OBJECTIVE: To evaluate the indication of subsequent operations after failed microvascular decompression (MVD) for the treatment of trigeminal neuralgia, the intraoperative findings and long-term results of 16 subsequent operations are reported.
METHODS: Subsequent exploration of the posterior fossa was performed for lack of pain relief (3 patients) and recurrent neuralgia (13 patients) after an average of 17 months (range, 4-62 mo). In all patients, typical arterial compression patterns at the root entry zone of the trigeminal nerve were found in the first procedure. The mean follow-up period after subsequent operation was 90 months (range, 78-104 mo).

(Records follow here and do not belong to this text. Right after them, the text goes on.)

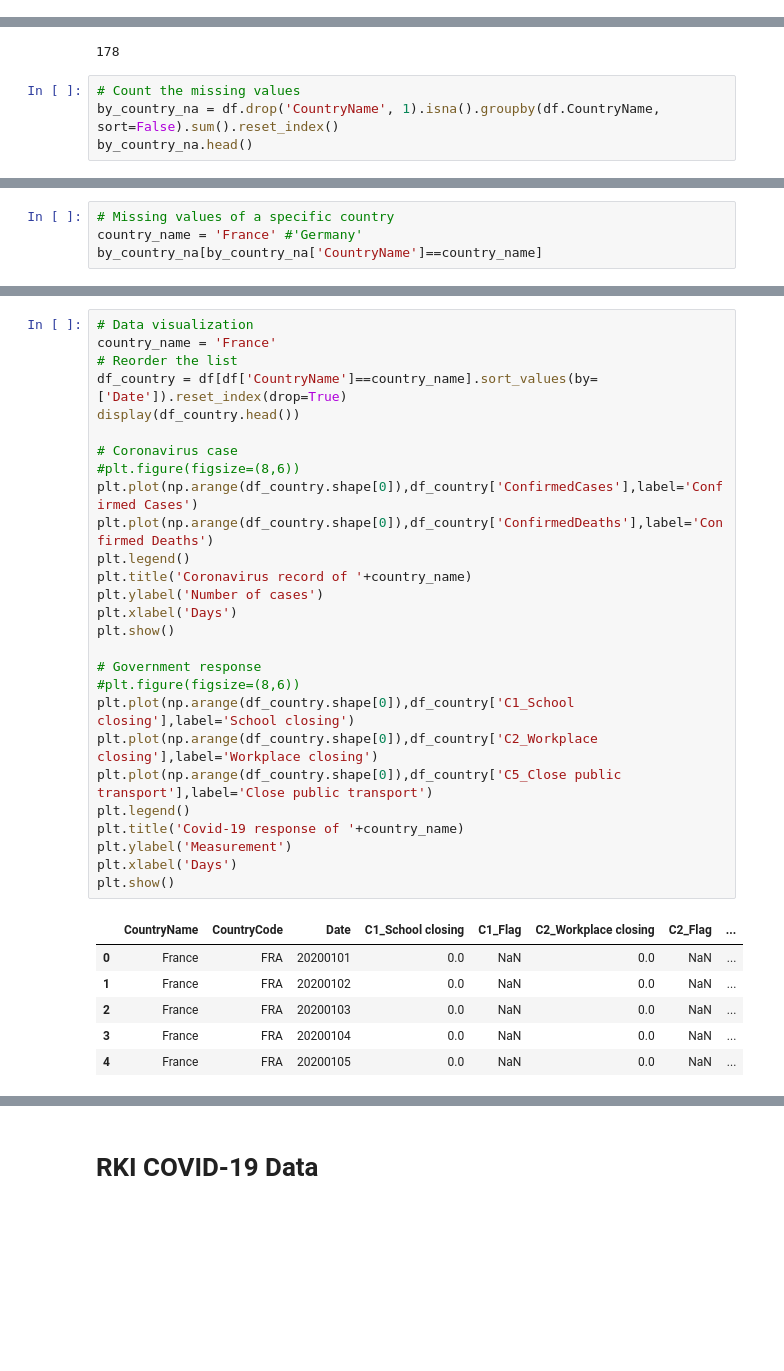
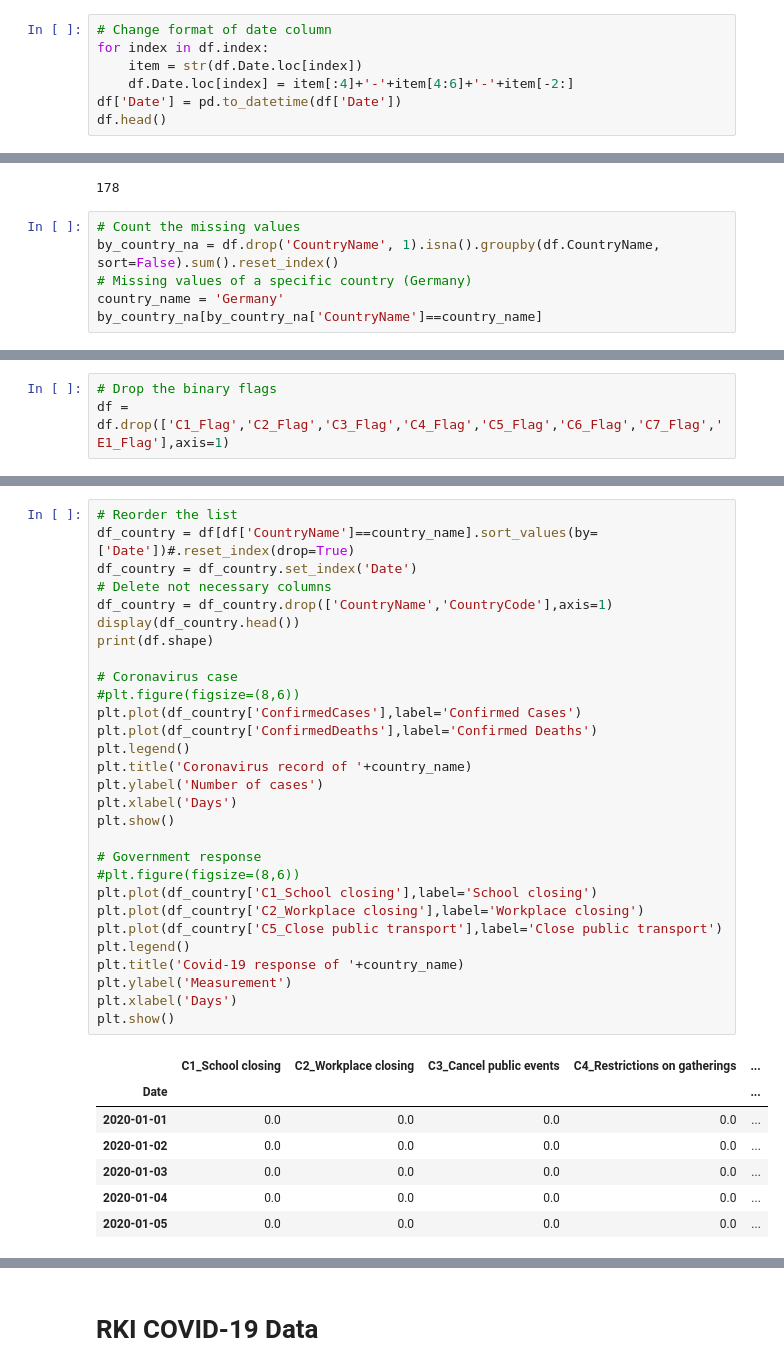
Before and after one commit to Yaccoub/Co-Tour, a Jupyter notebook: notebooks/COVID19_Explorative_Analysis.ipynb, the cells around one changed output, grey strips where cells are left out. Drawn from its saved outputs; the diff is of its cells as text; blank space fills up the shorter version.

```diff
--- a/notebooks/COVID19_Explorative_Analysis.ipynb
+++ b/notebooks/COVID19_Explorative_Analysis.ipynb
@@ -76,0 +73,7 @@ df.head()
+# %%
+# Change format of date column
+for index in df.index:
+    item = str(df.Date.loc[index])
+    df.Date.loc[index] = item[:4]+'-'+item[4:6]+'-'+item[-2:]
+df['Date'] = pd.to_datetime(df['Date'])
+df.head()
@@ -105,6 +144,8 @@ len(by_country)
 # %%
 # Count the missing values
 by_country_na = df.drop('CountryName', 1).isna().groupby(df.CountryName, sort=False).sum().reset_index()
-by_country_na.head()
+# Missing values of a specific country (Germany)
+country_name = 'Germany'
+by_country_na[by_country_na['CountryName']==country_name]
 # %% [output]
 |  | CountryName | CountryCode | Date | C1_School closing | C1_Flag | C2_Workplace closing | C2_Flag | ... |
@@ -117,4 +153,0 @@ by_country_na.head()
-# %%
-# Missing values of a specific country
-country_name = 'France' #'Germany'
-by_country_na[by_country_na['CountryName']==country_name]
@@ -124,0 +154,3 @@ by_country_na[by_country_na['CountryName']==country_name]
+# %%
+# Drop the binary flags
+df = df.drop(['C1_Flag','C2_Flag','C3_Flag','C4_Flag','C5_Flag','C6_Flag','C7_Flag','E1_Flag'],axis=1)
@@ -125,34 +159,37 @@ by_country_na[by_country_na['CountryName']==country_name]
 # %%
-# Data visualization
-country_name = 'France'
 # Reorder the list
-df_country = df[df['CountryName']==country_name].sort_values(by=['Date']).reset_index(drop=True)
+df_country = df[df['CountryName']==country_name].sort_values(by=['Date'])#.reset_index(drop=True)
+df_country = df_country.set_index('Date')
+# Delete not necessary columns
+df_country = df_country.drop(['CountryName','CountryCode'],axis=1)
 display(df_country.head())
+print(df.shape)
 
 # Coronavirus case
 #plt.figure(figsize=(8,6))
-plt.plot(np.arange(df_country.shape[0]),df_country['ConfirmedCases'],label='Confirmed Cases')
-plt.plot(np.arange(df_country.shape[0]),df_country['ConfirmedDeaths'],label='Confirmed Deaths')
+plt.plot(df_country['ConfirmedCases'],label='Confirmed Cases')
+plt.plot(df_country['ConfirmedDeaths'],label='Confirmed Deaths')
 plt.legend()
 plt.title('Coronavirus record of '+country_name)
 plt.ylabel('Number of cases')
 plt.xlabel('Days')
 plt.show()
 
 # Government response
 #plt.figure(figsize=(8,6))
-plt.plot(np.arange(df_country.shape[0]),df_country['C1_School closing'],label='School closing')
-plt.plot(np.arange(df_country.shape[0]),df_country['C2_Workplace closing'],label='Workplace closing')
-plt.plot(np.arange(df_country.shape[0]),df_country['C5_Close public transport'],label='Close public transport')
+plt.plot(df_country['C1_School closing'],label='School closing')
+plt.plot(df_country['C2_Workplace closing'],label='Workplace closing')
+plt.plot(df_country['C5_Close public transport'],label='Close public transport')
 plt.legend()
 plt.title('Covid-19 response of '+country_name)
 plt.ylabel('Measurement')
 plt.xlabel('Days')
 plt.show()
 # %% [output]
-|  | CountryName | CountryCode | Date | C1_School closing | C1_Flag | C2_Workplace closing | C2_Flag | ... |
-| 0 | France | FRA | 20200101 | 0.0 | NaN | 0.0 | NaN | ... |
-| 1 | France | FRA | 20200102 | 0.0 | NaN | 0.0 | NaN | ... |
-| 2 | France | FRA | 20200103 | 0.0 | NaN | 0.0 | NaN | ... |
-| 3 | France | FRA | 20200104 | 0.0 | NaN | 0.0 | NaN | ... |
-| 4 | France | FRA | 20200105 | 0.0 | NaN | 0.0 | NaN | ... |
+|  | C1_School closing | C2_Workplace closing | C3_Cancel public events | C4_Restrictions on gatherings | ... |
+| Date |  |  |  |  | ... |
+| 2020-01-01 | 0.0 | 0.0 | 0.0 | 0.0 | ... |
+| 2020-01-02 | 0.0 | 0.0 | 0.0 | 0.0 | ... |
+| 2020-01-03 | 0.0 | 0.0 | 0.0 | 0.0 | ... |
+| 2020-01-04 | 0.0 | 0.0 | 0.0 | 0.0 | ... |
+| 2020-01-05 | 0.0 | 0.0 | 0.0 | 0.0 | ... |
```
Also changed, not shown: parts of 116 cells of this notebook, 17 other files.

RESULTS: New arterial neurovascular conflicts were found in nine patients. After subsequent MVD procedures, seven patients were pain-free (with one recurrence after 6 mo), one had constant marked relief, and one was unchanged. Second exploration revealed no abnormalities in the other seven patients who experienced continued or recurrent pain; only careful neurolysis of the trigeminal nerve was performed in those patients. Initially, all seven patients obtained complete pain relief, but two experienced late recurrences after 64 and 68 months, respectively. Thus, subsequent operations failed in all 4 patients who had undergone prior destructive procedures but were successful in those 12 patients who had undergone only previous MVD. Two patients developed severe sequelae, and the other nine had minor complications, especially permanent (four patients) or transitory (three patients) ipsilateral trigeminal hypoesthesia.
CONCLUSION: Subsequent MVD seems to have good long-term results. However, because of the significantly high incidence of complications, the indication for subsequent operations should be restricted to younger patients to avoid destructive procedures. In general, glycerol rhizolysis or radiofrequency rhizotomy may be the treatment of choice after failed MVD.